Interview with Thomas H. Davenport & John C. Beck
"You've got (lots and lots of) mail"
Everyone in business is bombarded with information - from e-mail and voice mail to professional journals and PowerPoint presentations. How do you decide which information is worthy of your attention? And how can you make sure consumers are paying attention to your message? Co-authors Thomas H. Davenport and John C. Beck explore the importance of attention in a ground-breaking book, The Attention Economy: Understanding the New Currency of Business. According to the authors, it's fitting that we "pay" attention, because attention is one of the most valuable commodities in business.
BookPage recently discussed the challenges of paying attention in the information age with co-author Thomas Davenport, a management professor and consultant.
Is the free flow of information a blessing or a curse for today's managers?
It's probably both - certainly we are informed by it, and it gives us a better sense of what's going on in our business and our lives. But it can also be extremely distracting and can keep us from attending to what's important.

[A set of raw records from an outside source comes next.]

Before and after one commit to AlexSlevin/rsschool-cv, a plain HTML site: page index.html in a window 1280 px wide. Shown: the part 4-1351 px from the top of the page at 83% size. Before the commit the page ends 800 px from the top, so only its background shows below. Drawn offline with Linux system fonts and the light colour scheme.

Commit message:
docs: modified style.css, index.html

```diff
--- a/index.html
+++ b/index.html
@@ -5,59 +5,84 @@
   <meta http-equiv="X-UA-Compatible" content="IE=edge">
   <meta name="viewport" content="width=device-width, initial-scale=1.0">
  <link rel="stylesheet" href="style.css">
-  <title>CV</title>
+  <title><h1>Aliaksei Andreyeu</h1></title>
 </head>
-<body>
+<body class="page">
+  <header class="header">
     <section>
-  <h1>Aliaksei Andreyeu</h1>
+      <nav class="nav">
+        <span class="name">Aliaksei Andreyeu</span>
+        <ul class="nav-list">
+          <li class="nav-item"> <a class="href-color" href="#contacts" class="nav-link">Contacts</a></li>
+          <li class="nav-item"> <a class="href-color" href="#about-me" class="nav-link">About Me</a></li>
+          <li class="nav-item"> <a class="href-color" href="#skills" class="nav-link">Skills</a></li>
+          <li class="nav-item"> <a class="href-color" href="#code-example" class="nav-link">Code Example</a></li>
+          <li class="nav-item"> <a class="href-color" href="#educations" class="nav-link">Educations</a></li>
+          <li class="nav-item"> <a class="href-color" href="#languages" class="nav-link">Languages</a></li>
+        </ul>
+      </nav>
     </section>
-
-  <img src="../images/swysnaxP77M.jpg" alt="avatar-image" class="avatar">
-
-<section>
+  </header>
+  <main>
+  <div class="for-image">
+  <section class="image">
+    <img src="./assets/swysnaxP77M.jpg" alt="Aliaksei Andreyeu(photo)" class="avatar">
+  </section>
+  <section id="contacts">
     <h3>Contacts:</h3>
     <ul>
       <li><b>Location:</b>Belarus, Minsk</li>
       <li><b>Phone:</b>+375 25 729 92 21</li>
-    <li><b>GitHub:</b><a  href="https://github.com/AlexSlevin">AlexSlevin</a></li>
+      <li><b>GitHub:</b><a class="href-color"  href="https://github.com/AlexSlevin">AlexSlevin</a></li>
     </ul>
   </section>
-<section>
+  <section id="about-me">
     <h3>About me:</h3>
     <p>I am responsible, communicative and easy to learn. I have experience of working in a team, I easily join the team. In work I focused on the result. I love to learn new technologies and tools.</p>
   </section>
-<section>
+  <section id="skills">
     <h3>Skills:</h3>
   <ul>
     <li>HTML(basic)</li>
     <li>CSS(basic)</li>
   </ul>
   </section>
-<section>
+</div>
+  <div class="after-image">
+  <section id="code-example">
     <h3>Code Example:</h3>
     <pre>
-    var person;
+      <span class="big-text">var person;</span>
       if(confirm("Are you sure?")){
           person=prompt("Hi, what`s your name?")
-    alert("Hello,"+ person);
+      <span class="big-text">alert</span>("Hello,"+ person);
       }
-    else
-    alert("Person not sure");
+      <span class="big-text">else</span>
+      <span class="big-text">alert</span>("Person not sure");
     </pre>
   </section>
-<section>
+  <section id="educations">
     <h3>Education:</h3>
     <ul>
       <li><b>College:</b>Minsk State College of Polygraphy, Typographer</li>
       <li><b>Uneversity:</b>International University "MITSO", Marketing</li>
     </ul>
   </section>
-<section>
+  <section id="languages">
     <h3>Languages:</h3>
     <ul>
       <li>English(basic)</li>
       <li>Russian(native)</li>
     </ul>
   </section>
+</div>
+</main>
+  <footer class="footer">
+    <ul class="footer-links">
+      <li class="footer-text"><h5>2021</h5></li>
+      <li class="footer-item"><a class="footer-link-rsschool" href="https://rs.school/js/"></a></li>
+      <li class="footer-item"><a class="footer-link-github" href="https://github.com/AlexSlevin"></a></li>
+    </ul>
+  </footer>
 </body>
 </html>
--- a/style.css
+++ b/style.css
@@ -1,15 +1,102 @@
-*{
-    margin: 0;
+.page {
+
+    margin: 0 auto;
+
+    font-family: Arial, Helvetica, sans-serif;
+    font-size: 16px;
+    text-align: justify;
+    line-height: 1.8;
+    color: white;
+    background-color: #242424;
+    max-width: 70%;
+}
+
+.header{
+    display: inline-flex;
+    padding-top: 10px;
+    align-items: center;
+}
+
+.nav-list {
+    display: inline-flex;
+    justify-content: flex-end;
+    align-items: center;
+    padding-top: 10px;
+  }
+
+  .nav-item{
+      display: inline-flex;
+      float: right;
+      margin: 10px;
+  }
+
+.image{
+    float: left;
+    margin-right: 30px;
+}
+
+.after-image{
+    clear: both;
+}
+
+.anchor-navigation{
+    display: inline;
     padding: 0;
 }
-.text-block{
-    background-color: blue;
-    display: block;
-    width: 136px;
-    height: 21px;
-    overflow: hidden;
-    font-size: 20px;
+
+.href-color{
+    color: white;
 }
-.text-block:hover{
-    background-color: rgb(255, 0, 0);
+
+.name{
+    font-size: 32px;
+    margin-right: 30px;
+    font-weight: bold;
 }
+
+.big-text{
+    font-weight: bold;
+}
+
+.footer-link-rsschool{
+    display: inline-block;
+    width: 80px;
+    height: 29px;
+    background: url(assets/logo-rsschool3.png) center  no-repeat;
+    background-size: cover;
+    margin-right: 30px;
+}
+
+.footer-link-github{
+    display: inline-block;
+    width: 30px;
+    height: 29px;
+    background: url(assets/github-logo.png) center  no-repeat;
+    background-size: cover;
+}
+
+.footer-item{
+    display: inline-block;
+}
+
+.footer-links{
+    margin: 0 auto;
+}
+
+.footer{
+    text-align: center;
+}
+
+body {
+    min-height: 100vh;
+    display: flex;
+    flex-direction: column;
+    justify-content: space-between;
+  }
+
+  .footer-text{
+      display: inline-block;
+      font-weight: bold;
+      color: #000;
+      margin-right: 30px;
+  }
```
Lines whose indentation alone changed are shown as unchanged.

It can also be a bit addictive.
What's the difference between managing your time and managing your
Managing time isn't enough for knowledge workers. You also have to manage the allocation of your brain cells. We all have experiences of devoting a lot of time to something, and not much attention - and vice-versa.
How does a successful leader manage his or her attention?
It's all about prioritizing what really matters - the work that matters, the information sources that matter and the people who matter. A leader not only has to focus his or her own attention, but also to try to get other people's attention focused on both the leader and the issues that the leader thinks are critical to the organization.
How many e-mail messages did you have waiting in your inbox today?
Between my office and university e-mail addresses, I get about 100 a day. Plus 15 or so voice mails, a few faxes and a dozen pieces of paper mail. I'm overwhelmed like everyone else.
Are most people better at paying attention at home or at work?
We just pay attention to different things. Since the average American watches television for three hours and 26 minutes per day, a lot of home attention is presumably going to that.